Thandeka Amanda Ndlovu, Senior Health Reporter
LOSING his friend to suicide and struggling with an undiagnosed mental health disorder for some time was reason enough to start Abangane, a mental health support group in Bulawayo which seeks to provide a safe space for those going through challenges.
Mr Zibusiso Munandi (19) a Form 5 pupil from Bulawayo who is also a mental health champion says founding this platform has helped him deal with his own personal issues that he was not aware of.
Founded in June this year, Abangane which means friends also managed to conduct a five-day suicide awareness campaign to curb the incidents which have been on the increase in Bulawayo and countrywide.
The issue of having suicidal thoughts which can plague anyone regardless of social status, gender or age comes into sharp focus every September as the whole month is Suicide Prevention Month.
“Losing a friend through suicide at school the way her death was discriminate and the stigma made me realise that there is a need for mental health to be added in our curriculum because many still think it’s not as important. The stigma that people with mental challenges face in our society is rife and that is when I realised, I could create a safe platform for us to talk about these things and help me deal with my loss and an undiagnosed disorder which I was battling with,” said Mr Munandi.
“Young people need to fully express themselves on the issues affecting them such as unemployment; lack of access to proper recreation access; drugs and substance abuse; unhealthy family dynamics which we believe affect an individual’s mental health drastically.”
Mr Munandi said Covid-19 has left many members of the public, especially the youth, with social problems which in turn lead to depression.
“We strive to empower survivors and victims of mental health disorders along with their family members to lead healthier lives.

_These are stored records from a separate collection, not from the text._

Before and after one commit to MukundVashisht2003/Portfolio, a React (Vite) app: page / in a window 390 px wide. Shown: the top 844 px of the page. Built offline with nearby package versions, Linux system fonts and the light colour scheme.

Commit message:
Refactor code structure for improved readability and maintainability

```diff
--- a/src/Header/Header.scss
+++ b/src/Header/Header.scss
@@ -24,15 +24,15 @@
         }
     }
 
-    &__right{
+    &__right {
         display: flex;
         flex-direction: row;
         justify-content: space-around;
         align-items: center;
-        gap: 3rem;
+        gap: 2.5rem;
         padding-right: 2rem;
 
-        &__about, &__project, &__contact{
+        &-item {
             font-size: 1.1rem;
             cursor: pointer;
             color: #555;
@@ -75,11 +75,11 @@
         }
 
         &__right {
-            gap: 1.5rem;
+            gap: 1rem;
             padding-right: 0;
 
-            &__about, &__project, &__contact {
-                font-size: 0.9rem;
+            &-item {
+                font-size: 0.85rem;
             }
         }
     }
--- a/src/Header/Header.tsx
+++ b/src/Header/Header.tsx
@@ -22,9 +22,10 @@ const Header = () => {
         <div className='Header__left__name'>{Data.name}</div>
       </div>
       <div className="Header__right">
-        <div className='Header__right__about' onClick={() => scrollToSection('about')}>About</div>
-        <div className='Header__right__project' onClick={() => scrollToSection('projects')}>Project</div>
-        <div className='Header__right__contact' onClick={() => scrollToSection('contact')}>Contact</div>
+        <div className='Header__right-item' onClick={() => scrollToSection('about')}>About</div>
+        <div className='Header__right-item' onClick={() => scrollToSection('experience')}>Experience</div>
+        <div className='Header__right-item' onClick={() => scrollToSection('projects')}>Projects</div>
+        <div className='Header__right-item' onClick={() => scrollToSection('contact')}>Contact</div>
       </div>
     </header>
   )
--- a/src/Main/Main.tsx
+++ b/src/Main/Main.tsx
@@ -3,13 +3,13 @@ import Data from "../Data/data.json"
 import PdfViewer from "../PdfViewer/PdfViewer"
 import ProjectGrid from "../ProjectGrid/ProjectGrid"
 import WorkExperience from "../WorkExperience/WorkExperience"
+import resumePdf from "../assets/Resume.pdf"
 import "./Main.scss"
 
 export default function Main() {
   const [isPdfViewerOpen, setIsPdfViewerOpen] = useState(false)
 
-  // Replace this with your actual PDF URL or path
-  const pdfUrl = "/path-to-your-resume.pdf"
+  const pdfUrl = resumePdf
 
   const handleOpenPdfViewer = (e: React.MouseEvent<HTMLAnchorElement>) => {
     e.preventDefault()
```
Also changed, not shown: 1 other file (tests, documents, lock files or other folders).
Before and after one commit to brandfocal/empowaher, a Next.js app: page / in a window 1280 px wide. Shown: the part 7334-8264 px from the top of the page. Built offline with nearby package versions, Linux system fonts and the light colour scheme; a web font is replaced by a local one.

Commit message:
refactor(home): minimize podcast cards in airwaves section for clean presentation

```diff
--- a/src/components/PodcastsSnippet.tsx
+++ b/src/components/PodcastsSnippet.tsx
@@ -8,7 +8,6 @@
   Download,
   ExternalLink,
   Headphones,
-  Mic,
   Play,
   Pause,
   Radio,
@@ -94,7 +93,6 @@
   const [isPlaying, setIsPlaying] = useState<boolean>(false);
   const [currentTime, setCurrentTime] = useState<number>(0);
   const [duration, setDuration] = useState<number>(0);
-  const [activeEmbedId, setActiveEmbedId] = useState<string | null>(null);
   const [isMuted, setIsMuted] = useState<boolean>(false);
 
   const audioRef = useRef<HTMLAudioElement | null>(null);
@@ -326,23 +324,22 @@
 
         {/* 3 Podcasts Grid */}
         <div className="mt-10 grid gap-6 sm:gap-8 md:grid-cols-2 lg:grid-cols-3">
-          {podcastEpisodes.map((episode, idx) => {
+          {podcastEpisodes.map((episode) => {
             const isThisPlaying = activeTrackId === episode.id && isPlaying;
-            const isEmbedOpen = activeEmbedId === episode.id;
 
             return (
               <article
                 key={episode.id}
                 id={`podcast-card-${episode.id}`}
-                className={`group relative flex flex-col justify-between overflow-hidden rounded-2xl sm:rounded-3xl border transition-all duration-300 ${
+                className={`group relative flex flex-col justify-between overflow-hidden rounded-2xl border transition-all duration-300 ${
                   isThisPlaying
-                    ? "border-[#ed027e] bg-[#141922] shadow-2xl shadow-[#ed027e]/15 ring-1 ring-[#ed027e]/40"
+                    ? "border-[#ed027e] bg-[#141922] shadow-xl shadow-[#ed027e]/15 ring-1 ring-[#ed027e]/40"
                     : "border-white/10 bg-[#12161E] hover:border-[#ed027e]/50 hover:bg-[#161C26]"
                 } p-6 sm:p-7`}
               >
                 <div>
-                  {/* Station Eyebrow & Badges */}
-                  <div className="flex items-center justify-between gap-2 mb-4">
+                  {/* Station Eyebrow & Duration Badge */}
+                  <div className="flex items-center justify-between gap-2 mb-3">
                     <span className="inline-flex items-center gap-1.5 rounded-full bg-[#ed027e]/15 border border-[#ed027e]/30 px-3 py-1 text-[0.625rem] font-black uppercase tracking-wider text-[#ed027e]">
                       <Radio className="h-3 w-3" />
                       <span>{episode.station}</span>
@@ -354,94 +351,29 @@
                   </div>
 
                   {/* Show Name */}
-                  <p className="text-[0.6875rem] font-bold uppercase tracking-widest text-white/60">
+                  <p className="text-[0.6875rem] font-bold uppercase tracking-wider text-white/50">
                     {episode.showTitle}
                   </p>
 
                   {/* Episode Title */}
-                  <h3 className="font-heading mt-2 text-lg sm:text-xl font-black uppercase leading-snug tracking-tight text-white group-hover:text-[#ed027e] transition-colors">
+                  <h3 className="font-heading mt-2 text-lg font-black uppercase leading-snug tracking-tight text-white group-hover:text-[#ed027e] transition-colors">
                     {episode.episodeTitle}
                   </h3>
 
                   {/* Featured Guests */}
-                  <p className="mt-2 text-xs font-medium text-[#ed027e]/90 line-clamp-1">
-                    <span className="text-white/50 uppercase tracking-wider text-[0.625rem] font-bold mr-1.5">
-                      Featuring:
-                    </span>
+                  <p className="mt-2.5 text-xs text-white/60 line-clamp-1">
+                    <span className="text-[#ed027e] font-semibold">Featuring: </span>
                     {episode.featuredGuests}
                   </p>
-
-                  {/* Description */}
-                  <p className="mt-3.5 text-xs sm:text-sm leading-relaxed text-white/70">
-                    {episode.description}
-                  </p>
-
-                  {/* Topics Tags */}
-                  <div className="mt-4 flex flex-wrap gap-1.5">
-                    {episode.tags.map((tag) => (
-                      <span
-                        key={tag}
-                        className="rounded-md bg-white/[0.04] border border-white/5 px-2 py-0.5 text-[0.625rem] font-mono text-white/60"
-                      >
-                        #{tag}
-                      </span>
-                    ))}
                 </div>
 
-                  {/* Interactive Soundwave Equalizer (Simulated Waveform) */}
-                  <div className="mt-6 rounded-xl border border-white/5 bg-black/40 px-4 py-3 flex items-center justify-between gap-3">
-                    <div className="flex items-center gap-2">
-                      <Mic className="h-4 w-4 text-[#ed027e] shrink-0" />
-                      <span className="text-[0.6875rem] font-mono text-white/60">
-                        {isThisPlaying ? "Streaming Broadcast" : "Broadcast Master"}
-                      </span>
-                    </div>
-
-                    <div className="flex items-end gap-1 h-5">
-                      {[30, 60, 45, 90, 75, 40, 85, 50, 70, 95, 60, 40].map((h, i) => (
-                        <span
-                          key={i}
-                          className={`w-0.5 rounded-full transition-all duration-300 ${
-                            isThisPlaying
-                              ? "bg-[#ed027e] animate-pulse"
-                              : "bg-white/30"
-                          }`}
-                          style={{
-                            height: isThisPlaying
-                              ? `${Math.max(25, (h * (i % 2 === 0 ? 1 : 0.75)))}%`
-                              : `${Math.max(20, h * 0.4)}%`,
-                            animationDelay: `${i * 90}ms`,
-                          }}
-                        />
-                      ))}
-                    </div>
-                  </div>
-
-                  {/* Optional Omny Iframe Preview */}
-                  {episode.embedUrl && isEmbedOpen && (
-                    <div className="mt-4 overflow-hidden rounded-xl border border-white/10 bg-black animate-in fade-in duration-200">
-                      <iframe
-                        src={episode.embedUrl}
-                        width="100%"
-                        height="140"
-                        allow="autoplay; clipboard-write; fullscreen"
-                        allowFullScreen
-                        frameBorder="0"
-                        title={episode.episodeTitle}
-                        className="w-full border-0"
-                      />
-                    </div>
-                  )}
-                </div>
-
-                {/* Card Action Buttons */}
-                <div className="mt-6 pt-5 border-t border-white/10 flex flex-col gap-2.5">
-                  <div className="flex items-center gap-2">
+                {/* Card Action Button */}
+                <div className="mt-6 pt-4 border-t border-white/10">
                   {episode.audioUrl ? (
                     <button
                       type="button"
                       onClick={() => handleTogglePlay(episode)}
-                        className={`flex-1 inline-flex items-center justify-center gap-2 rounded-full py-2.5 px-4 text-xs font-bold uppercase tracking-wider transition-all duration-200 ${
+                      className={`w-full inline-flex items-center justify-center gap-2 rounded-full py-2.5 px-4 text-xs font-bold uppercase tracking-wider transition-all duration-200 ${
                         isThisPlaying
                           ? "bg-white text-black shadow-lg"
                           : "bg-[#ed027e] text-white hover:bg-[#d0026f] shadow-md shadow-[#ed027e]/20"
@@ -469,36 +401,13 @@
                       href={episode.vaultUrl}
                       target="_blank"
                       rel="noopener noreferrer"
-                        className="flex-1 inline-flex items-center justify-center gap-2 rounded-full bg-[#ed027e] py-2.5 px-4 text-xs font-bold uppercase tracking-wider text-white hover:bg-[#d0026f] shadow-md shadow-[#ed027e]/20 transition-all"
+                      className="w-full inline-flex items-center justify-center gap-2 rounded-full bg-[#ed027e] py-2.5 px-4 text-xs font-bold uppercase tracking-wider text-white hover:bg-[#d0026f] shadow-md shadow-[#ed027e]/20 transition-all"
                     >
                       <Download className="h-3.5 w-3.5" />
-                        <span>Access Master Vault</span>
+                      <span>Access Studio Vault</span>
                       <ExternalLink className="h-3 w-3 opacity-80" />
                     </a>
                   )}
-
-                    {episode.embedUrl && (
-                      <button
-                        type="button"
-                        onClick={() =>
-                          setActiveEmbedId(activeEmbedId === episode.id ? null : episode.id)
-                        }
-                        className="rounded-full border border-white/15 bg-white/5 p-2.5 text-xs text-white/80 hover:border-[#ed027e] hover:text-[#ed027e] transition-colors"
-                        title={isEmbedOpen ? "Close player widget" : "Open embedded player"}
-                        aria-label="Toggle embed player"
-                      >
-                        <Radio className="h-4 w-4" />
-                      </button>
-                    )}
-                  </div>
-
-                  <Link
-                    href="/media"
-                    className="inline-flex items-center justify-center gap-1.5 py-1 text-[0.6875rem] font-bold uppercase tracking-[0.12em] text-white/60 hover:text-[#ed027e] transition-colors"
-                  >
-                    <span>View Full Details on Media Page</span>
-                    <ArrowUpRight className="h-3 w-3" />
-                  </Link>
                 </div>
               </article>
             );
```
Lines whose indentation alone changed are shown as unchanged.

On account of the silence and general ignorance towards the issue of mental health within the country, the programme helps make mental health services more accessible to the youth through vital information that has proved to be scarce in the Zimbabwean culture climate.”
Abangane was formed after Mr Munandi conducted an awareness programme in Mpopoma in May at Inyathi Youth Centre where he discovered that more than 300 youths were in need of counselling services.
He then sought help from other mental health organisations who helped him set up Abangane whose aim is to address depression, suicide, anxiety and disability issues in communities.
“As a vibrant youth of Mpopoma who has seen a great rise of stigma and discrimination on mental health, lack of public understanding and knowledge about mental health disorders, I realised that there were no services and programmes pertaining to mental health that are there to address aspiring youths emotional and behavioural problems,” he said.
“The prevalence rate of suicide in Zimbabwe as of now stands at 23,5 percent in females and 23,8 percent in males. It is mainly caused by loneliness and idleness since many people have lost their jobs due to Covid-19, children are spending much of their time at home than at school as a result they find themselves indulging in dangerous social activities,” he said.
Mr Munandi said in communities, there is a need for education awareness campaigns through meetings at community halls as well as education awareness through church gatherings.
“Develop unity among each other by being your brother or sister’s keeper,” added Mr Munandi.
Concerning suicide awareness month which is September, Mr Munandi said much should be done on what causes suicide so that members of the public are empowered.
“During our suicide awareness campaign, we discussed men and mental health, suicide and depression, toxic relationship and every social issue affecting which often leads to suicide.
We also wanted to reduce the need for drug and alcohol abuse which have often been viewed by the youth as ways to solve their problems and engage in recreation. Substance abuse is also very commonly associated with suicidal tendencies, which we also seek to reduce.” said Mr Munandi. — @thamamoe